WHAT TO PRODUCE: Pick out and copy every line below that has the word "href".

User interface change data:
====
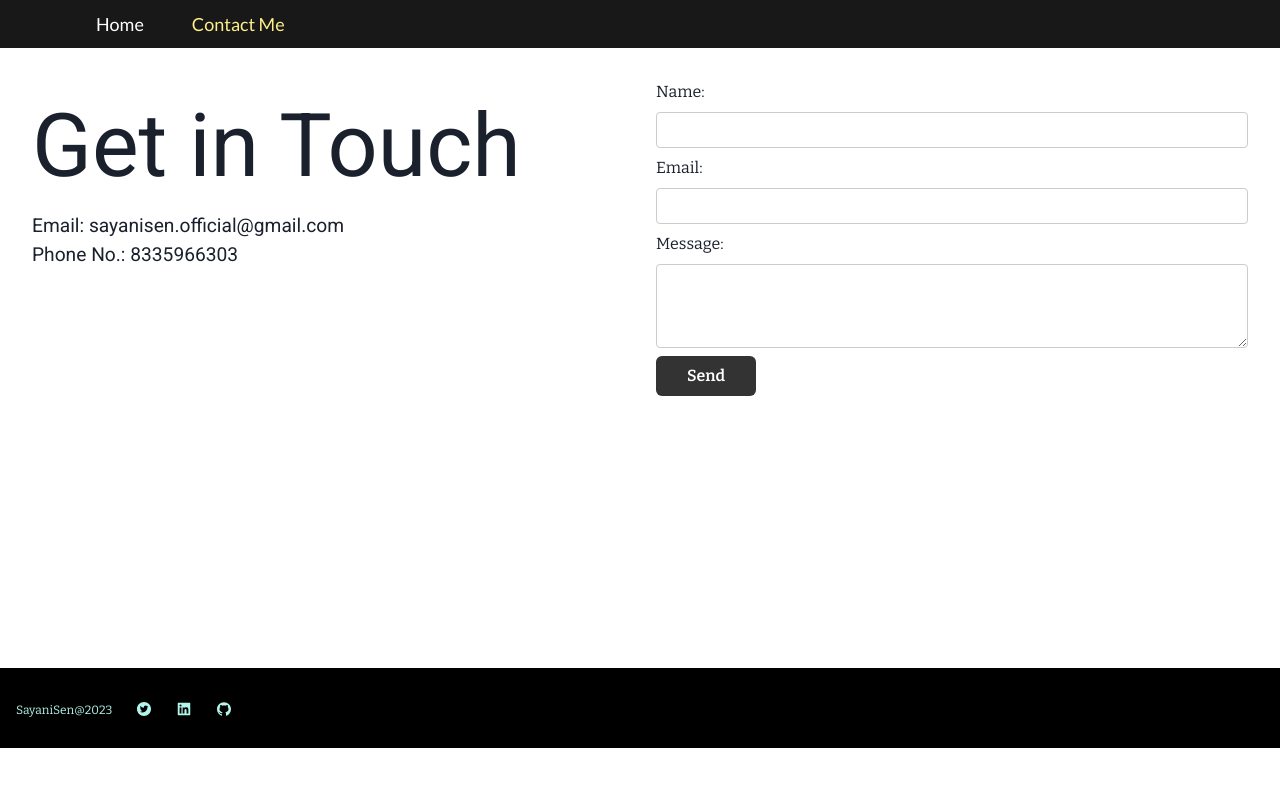
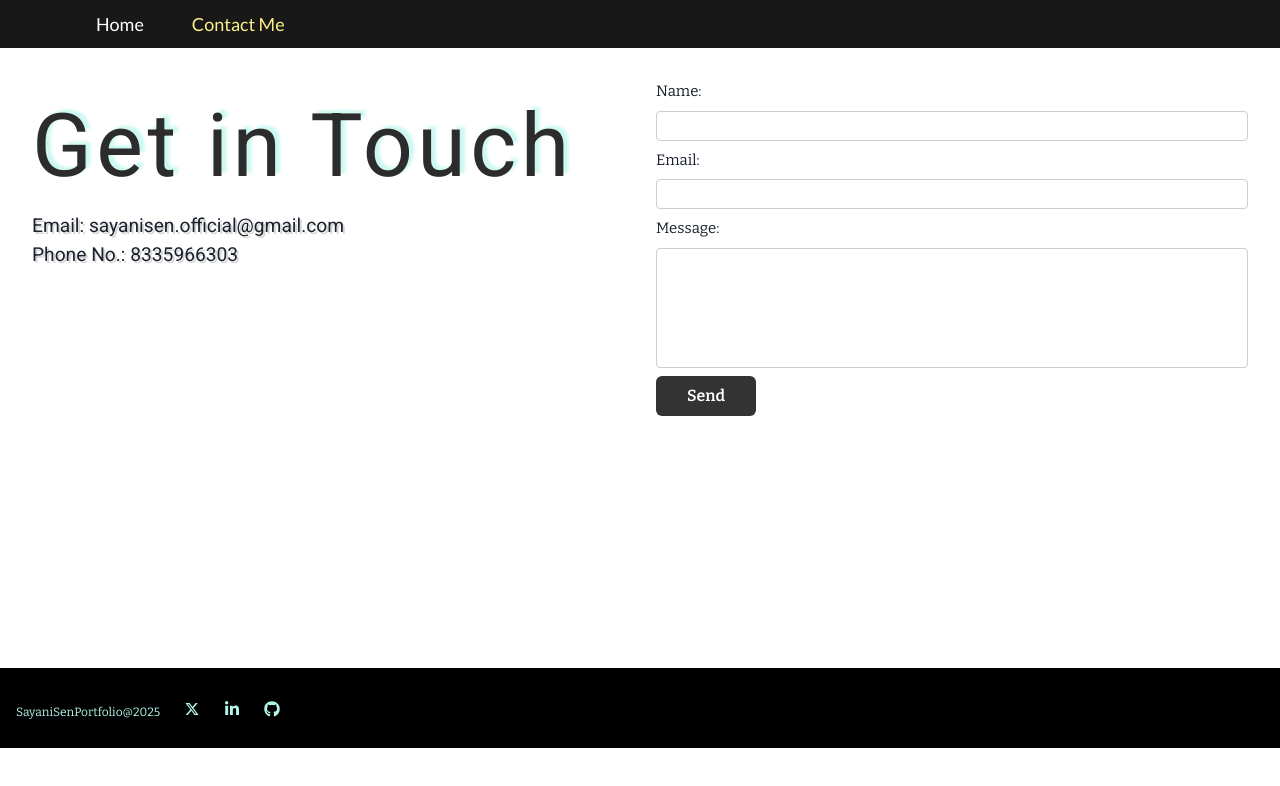
Before and after one commit to SayaniSen2022/MyPortfolio, a React (Vite) app: page /contact in a window 1280 px wide. Shown: the top 786 px of the page. Built offline with nearby package versions, Linux system fonts and the light colour scheme.

Commit message:
changed contact

```diff
--- a/package.json
+++ b/package.json
@@ -17,7 +17,7 @@
     "framer-motion": "^10.12.4",
     "react": "^18.2.0",
     "react-dom": "^18.2.0",
-    "react-icons": "^4.8.0",
+    "react-icons": "^5.5.0",
     "react-router-dom": "^6.10.0"
   },
   "devDependencies": {
--- a/src/components/Contact.jsx
+++ b/src/components/Contact.jsx
@@ -27,7 +27,14 @@ const Contact = () => {
     } else if (!/\S+@\S+\.\S+/.test(email)) {
       newErrors.email = 'Email is invalid';
     }
-    if (!message.trim()) newErrors.message = 'Message is required';
+    if (!message.trim()){
+      newErrors.message = 'Message is required';
+    } else{
+      const wordCount = message.trim().split(/\s+/).length;
+      if(wordCount > 100){
+        newErrors.message = `Message exceeds 100 words limit (currently ${wordCount}).`
+      }
+    }
     return newErrors;
   };
 
@@ -56,7 +63,7 @@ const Contact = () => {
   return (
     <div className='outer-container'>
       <div className='con-left'>
-        <p>Get in Touch</p>
+        <p className='touch-head'>Get in Touch</p>
         <div className='contact-me'>
           <p>Email: sayanisen.official@gmail.com</p>
           <p>Phone No.: 8335966303</p>
@@ -88,7 +95,9 @@ const Contact = () => {
           <label htmlFor='message'> Message: </label>
           <textarea
               name='message'
-              rows='3'
+              rows='6'
+              cols='3'
+              style={{resize: 'none'}}
               value={formData.message}
               onChange={handleChange}
               id="message"
--- a/src/index.css
+++ b/src/index.css
@@ -39,8 +39,12 @@ input:-webkit-autofill:active {
   flex: 1;
   text-align: left;
 }
-.con-left p{font-family: "Roboto", sans-serif;font-size: 5.5rem;}
-.contact-me p{font-family: "Roboto", sans-serif;font-size: 1.2rem;}
+.touch-head{font-family: "Roboto", sans-serif;font-size: 5.5rem;color: #2c2c2c;
+    letter-spacing: .05em;
+    text-shadow: 5px -3px 3px rgba(178,245,234,0.66);
+    /* text-shadow: 4px 4px 0px #d5d5d5, 7px 7px 0px rgba(0, 0, 0, 0.2); */
+  }
+.contact-me p{font-family: "Roboto", sans-serif;font-size: 1.2rem;  text-shadow: .1em .1em 0 #d5d5d5;}
 .con-right {
   flex: 1;
 }
@@ -51,10 +55,12 @@ input:-webkit-autofill:active {
   gap: 0.5rem;
 }
 
+.contact-form label{font-size: 15px;}
+
 .contact-form input,
 .contact-form textarea {
   padding: 5px;
-  font-size: 1rem;
+  font-size: 12px;
   border: 1px solid #ccc;
   border-radius: 4px;
   outline: none;
--- a/src/utilities/Footer.jsx
+++ b/src/utilities/Footer.jsx
@@ -1,11 +1,9 @@
 import React from "react";
 import { Box, Text, HStack, Link } from "@chakra-ui/react";
 import { Icon } from "@chakra-ui/icons";
-import {
-  AiFillTwitterCircle,
-  AiFillLinkedin,
-  AiFillGithub,
-} from "react-icons/ai";
+import { RiTwitterXFill } from "react-icons/ri";
+import { FaGithub } from "react-icons/fa";
+import { FaLinkedinIn } from "react-icons/fa6";
 import "./Footer.css";
 
 const Footer = () => {
@@ -13,13 +11,13 @@ const Footer = () => {
     <div className="footer-section">
       <HStack spacing={6}>
         <Box>
-          <Text fontSize="xs" pt="1">
-            SayaniSen@2023
+          <Text fontSize="xs" pt="2">
+            SayaniSenPortfolio@2025
           </Text>
         </Box>
         <Box className="social-icons twitter">
           <Link href="https://twitter.com/sayani___" target="_blank">
-            <Icon as={AiFillTwitterCircle} />
+            <Icon as={RiTwitterXFill} />
           </Link>
         </Box>
         <Box className="social-icons linkedin">
@@ -27,12 +25,12 @@ const Footer = () => {
             href="https://www.linkedin.com/in/sayani-sen-535749147/"
             target="_blank"
           >
-            <Icon as={AiFillLinkedin} />
+            <Icon as={FaLinkedinIn} />
           </Link>
         </Box>
         <Box className="social-icons github">
           <Link href="https://github.com/SayaniSen2022" target="_blank">
-            <Icon as={AiFillGithub} />
+            <Icon as={FaGithub} />
           </Link>
         </Box>
       </HStack>
```
Also changed, not shown: 1 other file (tests, documents, lock files or other folders).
====
SOLUTION TO THIS EXERCISE:
           <Link href="https://twitter.com/sayani___" target="_blank">
             href="https://www.linkedin.com/in/sayani-sen-535749147/"
           <Link href="https://github.com/SayaniSen2022" target="_blank">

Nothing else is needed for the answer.